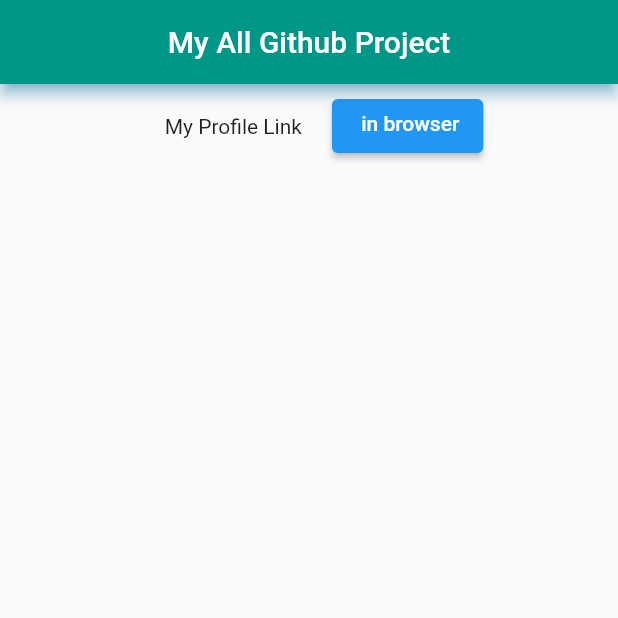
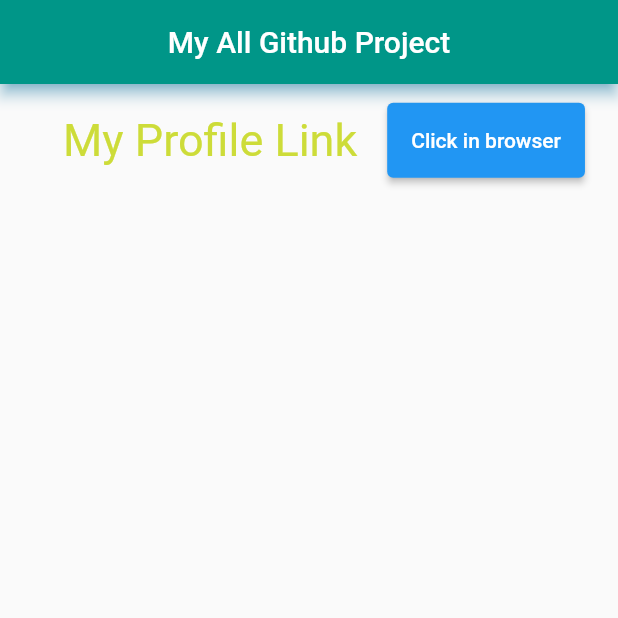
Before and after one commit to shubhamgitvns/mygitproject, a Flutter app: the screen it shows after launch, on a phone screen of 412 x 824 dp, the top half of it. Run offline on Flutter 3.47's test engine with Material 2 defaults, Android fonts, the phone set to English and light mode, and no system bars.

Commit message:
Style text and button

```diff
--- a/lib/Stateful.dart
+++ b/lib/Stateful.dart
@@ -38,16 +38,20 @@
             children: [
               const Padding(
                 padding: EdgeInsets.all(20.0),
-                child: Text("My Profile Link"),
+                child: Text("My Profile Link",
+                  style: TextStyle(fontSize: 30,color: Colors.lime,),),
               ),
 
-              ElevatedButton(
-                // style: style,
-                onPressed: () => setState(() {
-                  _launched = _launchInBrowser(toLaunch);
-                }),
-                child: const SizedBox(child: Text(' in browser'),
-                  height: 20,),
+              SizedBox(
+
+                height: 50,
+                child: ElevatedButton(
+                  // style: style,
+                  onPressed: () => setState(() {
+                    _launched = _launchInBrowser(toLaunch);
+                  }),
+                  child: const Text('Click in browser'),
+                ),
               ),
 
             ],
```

□ □ □ □ □

__Work request__:
Please output every record above exactly. Leave the pictures out.

__Task response__:
Before and after one commit to shubhamgitvns/mygitproject, a Flutter app: the screen it shows after launch, on a phone screen of 412 x 824 dp, the top half of it. Run offline on Flutter 3.47's test engine with Material 2 defaults, Android fonts, the phone set to English and light mode, and no system bars.

Commit message:
Style text and button

```diff
--- a/lib/Stateful.dart
+++ b/lib/Stateful.dart
@@ -38,16 +38,20 @@
             children: [
               const Padding(
                 padding: EdgeInsets.all(20.0),
-                child: Text("My Profile Link"),
+                child: Text("My Profile Link",
+                  style: TextStyle(fontSize: 30,color: Colors.lime,),),
               ),
 
-              ElevatedButton(
-                // style: style,
-                onPressed: () => setState(() {
-                  _launched = _launchInBrowser(toLaunch);
-                }),
-                child: const SizedBox(child: Text(' in browser'),
-                  height: 20,),
+              SizedBox(
+
+                height: 50,
+                child: ElevatedButton(
+                  // style: style,
+                  onPressed: () => setState(() {
+                    _launched = _launchInBrowser(toLaunch);
+                  }),
+                  child: const Text('Click in browser'),
+                ),
               ),
 
             ],
```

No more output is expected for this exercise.